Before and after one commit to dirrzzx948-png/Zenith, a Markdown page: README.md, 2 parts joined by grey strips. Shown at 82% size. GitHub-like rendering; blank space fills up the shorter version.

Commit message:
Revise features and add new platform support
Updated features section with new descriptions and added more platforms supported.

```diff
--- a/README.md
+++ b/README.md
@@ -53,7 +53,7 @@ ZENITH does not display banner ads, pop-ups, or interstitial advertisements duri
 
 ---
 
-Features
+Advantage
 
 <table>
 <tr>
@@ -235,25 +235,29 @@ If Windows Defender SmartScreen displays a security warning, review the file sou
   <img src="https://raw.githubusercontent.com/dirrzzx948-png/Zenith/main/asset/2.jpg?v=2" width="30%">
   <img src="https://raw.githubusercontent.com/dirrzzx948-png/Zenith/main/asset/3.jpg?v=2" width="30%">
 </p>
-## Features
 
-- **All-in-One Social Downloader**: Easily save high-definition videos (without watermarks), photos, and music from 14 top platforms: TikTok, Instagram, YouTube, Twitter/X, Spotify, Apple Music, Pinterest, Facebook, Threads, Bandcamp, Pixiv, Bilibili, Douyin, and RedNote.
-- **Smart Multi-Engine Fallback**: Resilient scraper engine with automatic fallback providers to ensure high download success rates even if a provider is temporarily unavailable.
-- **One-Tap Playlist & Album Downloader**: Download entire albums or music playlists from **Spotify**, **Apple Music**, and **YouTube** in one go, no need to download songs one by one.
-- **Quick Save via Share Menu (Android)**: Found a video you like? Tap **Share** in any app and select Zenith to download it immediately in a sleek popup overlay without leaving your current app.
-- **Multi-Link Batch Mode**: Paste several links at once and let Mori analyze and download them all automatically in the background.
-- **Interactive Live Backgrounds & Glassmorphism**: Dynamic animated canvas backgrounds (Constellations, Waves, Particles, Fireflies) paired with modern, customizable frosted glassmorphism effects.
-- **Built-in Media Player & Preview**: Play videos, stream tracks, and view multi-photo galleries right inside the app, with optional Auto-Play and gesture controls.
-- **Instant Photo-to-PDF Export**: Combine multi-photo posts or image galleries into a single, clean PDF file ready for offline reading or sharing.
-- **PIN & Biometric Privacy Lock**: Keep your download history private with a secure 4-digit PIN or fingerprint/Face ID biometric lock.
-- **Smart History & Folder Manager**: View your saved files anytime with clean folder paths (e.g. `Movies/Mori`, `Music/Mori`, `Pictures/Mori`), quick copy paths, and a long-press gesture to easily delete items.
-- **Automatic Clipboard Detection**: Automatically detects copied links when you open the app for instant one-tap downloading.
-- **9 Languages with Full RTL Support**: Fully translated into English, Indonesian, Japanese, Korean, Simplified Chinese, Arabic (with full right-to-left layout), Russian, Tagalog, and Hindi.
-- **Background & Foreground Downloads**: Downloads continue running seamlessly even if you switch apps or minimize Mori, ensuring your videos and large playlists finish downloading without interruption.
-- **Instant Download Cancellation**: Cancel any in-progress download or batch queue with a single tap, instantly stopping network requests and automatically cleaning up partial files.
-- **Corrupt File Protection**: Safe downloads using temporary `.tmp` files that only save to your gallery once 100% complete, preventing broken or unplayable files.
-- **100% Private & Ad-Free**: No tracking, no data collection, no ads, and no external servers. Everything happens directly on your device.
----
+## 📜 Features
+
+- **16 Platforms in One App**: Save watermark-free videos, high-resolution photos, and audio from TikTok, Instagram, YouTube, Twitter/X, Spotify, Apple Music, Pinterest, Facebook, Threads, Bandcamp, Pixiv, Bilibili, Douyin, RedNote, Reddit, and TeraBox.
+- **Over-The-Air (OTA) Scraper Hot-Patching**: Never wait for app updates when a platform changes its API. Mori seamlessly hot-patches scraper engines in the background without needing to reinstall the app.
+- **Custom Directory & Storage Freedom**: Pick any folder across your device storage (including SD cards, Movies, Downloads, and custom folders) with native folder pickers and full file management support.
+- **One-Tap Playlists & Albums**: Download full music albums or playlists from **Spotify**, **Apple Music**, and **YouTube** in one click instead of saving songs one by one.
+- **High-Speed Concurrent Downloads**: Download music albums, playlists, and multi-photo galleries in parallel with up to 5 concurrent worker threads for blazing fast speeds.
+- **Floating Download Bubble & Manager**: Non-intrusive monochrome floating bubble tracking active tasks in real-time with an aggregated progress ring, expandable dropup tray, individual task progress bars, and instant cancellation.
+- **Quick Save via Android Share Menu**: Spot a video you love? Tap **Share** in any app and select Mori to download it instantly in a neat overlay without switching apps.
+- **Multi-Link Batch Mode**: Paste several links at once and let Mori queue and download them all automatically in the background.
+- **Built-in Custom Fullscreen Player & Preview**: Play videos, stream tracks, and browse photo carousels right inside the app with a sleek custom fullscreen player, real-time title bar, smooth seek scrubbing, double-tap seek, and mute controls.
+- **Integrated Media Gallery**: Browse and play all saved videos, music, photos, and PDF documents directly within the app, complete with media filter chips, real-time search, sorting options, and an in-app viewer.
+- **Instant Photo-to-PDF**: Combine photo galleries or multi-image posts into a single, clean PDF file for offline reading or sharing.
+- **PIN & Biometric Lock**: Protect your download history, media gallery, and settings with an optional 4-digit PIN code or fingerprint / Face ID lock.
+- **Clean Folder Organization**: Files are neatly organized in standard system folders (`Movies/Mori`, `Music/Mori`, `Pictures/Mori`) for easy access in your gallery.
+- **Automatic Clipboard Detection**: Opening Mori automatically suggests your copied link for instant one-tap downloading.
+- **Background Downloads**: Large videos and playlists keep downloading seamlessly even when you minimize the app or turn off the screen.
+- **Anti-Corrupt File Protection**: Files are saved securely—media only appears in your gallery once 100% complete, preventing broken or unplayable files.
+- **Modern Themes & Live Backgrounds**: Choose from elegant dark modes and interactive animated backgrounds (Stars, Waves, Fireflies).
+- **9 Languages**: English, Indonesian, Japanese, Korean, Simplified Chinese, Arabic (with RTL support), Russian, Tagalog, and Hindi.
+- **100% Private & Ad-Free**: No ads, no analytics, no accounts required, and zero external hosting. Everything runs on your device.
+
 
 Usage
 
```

##############################

_TASK_. Could you output every record above exactly as written?

_EXPECTED OUTPUT_.
Before and after one commit to dirrzzx948-png/Zenith, a Markdown page: README.md, 2 parts joined by grey strips. Shown at 82% size. GitHub-like rendering; blank space fills up the shorter version.

Commit message:
Revise features and add new platform support
Updated features section with new descriptions and added more platforms supported.

```diff
--- a/README.md
+++ b/README.md
@@ -53,7 +53,7 @@ ZENITH does not display banner ads, pop-ups, or interstitial advertisements duri
 
 ---
 
-Features
+Advantage
 
 <table>
 <tr>
@@ -235,25 +235,29 @@ If Windows Defender SmartScreen displays a security warning, review the file sou
   <img src="https://raw.githubusercontent.com/dirrzzx948-png/Zenith/main/asset/2.jpg?v=2" width="30%">
   <img src="https://raw.githubusercontent.com/dirrzzx948-png/Zenith/main/asset/3.jpg?v=2" width="30%">
 </p>
-## Features
 
-- **All-in-One Social Downloader**: Easily save high-definition videos (without watermarks), photos, and music from 14 top platforms: TikTok, Instagram, YouTube, Twitter/X, Spotify, Apple Music, Pinterest, Facebook, Threads, Bandcamp, Pixiv, Bilibili, Douyin, and RedNote.
-- **Smart Multi-Engine Fallback**: Resilient scraper engine with automatic fallback providers to ensure high download success rates even if a provider is temporarily unavailable.
-- **One-Tap Playlist & Album Downloader**: Download entire albums or music playlists from **Spotify**, **Apple Music**, and **YouTube** in one go, no need to download songs one by one.
-- **Quick Save via Share Menu (Android)**: Found a video you like? Tap **Share** in any app and select Zenith to download it immediately in a sleek popup overlay without leaving your current app.
-- **Multi-Link Batch Mode**: Paste several links at once and let Mori analyze and download them all automatically in the background.
-- **Interactive Live Backgrounds & Glassmorphism**: Dynamic animated canvas backgrounds (Constellations, Waves, Particles, Fireflies) paired with modern, customizable frosted glassmorphism effects.
-- **Built-in Media Player & Preview**: Play videos, stream tracks, and view multi-photo galleries right inside the app, with optional Auto-Play and gesture controls.
-- **Instant Photo-to-PDF Export**: Combine multi-photo posts or image galleries into a single, clean PDF file ready for offline reading or sharing.
-- **PIN & Biometric Privacy Lock**: Keep your download history private with a secure 4-digit PIN or fingerprint/Face ID biometric lock.
-- **Smart History & Folder Manager**: View your saved files anytime with clean folder paths (e.g. `Movies/Mori`, `Music/Mori`, `Pictures/Mori`), quick copy paths, and a long-press gesture to easily delete items.
-- **Automatic Clipboard Detection**: Automatically detects copied links when you open the app for instant one-tap downloading.
-- **9 Languages with Full RTL Support**: Fully translated into English, Indonesian, Japanese, Korean, Simplified Chinese, Arabic (with full right-to-left layout), Russian, Tagalog, and Hindi.
-- **Background & Foreground Downloads**: Downloads continue running seamlessly even if you switch apps or minimize Mori, ensuring your videos and large playlists finish downloading without interruption.
-- **Instant Download Cancellation**: Cancel any in-progress download or batch queue with a single tap, instantly stopping network requests and automatically cleaning up partial files.
-- **Corrupt File Protection**: Safe downloads using temporary `.tmp` files that only save to your gallery once 100% complete, preventing broken or unplayable files.
-- **100% Private & Ad-Free**: No tracking, no data collection, no ads, and no external servers. Everything happens directly on your device.
----
+## 📜 Features
+
+- **16 Platforms in One App**: Save watermark-free videos, high-resolution photos, and audio from TikTok, Instagram, YouTube, Twitter/X, Spotify, Apple Music, Pinterest, Facebook, Threads, Bandcamp, Pixiv, Bilibili, Douyin, RedNote, Reddit, and TeraBox.
+- **Over-The-Air (OTA) Scraper Hot-Patching**: Never wait for app updates when a platform changes its API. Mori seamlessly hot-patches scraper engines in the background without needing to reinstall the app.
+- **Custom Directory & Storage Freedom**: Pick any folder across your device storage (including SD cards, Movies, Downloads, and custom folders) with native folder pickers and full file management support.
+- **One-Tap Playlists & Albums**: Download full music albums or playlists from **Spotify**, **Apple Music**, and **YouTube** in one click instead of saving songs one by one.
+- **High-Speed Concurrent Downloads**: Download music albums, playlists, and multi-photo galleries in parallel with up to 5 concurrent worker threads for blazing fast speeds.
+- **Floating Download Bubble & Manager**: Non-intrusive monochrome floating bubble tracking active tasks in real-time with an aggregated progress ring, expandable dropup tray, individual task progress bars, and instant cancellation.
+- **Quick Save via Android Share Menu**: Spot a video you love? Tap **Share** in any app and select Mori to download it instantly in a neat overlay without switching apps.
+- **Multi-Link Batch Mode**: Paste several links at once and let Mori queue and download them all automatically in the background.
+- **Built-in Custom Fullscreen Player & Preview**: Play videos, stream tracks, and browse photo carousels right inside the app with a sleek custom fullscreen player, real-time title bar, smooth seek scrubbing, double-tap seek, and mute controls.
+- **Integrated Media Gallery**: Browse and play all saved videos, music, photos, and PDF documents directly within the app, complete with media filter chips, real-time search, sorting options, and an in-app viewer.
+- **Instant Photo-to-PDF**: Combine photo galleries or multi-image posts into a single, clean PDF file for offline reading or sharing.
+- **PIN & Biometric Lock**: Protect your download history, media gallery, and settings with an optional 4-digit PIN code or fingerprint / Face ID lock.
+- **Clean Folder Organization**: Files are neatly organized in standard system folders (`Movies/Mori`, `Music/Mori`, `Pictures/Mori`) for easy access in your gallery.
+- **Automatic Clipboard Detection**: Opening Mori automatically suggests your copied link for instant one-tap downloading.
+- **Background Downloads**: Large videos and playlists keep downloading seamlessly even when you minimize the app or turn off the screen.
+- **Anti-Corrupt File Protection**: Files are saved securely—media only appears in your gallery once 100% complete, preventing broken or unplayable files.
+- **Modern Themes & Live Backgrounds**: Choose from elegant dark modes and interactive animated backgrounds (Stars, Waves, Fireflies).
+- **9 Languages**: English, Indonesian, Japanese, Korean, Simplified Chinese, Arabic (with RTL support), Russian, Tagalog, and Hindi.
+- **100% Private & Ad-Free**: No ads, no analytics, no accounts required, and zero external hosting. Everything runs on your device.
+
 
 Usage
 
```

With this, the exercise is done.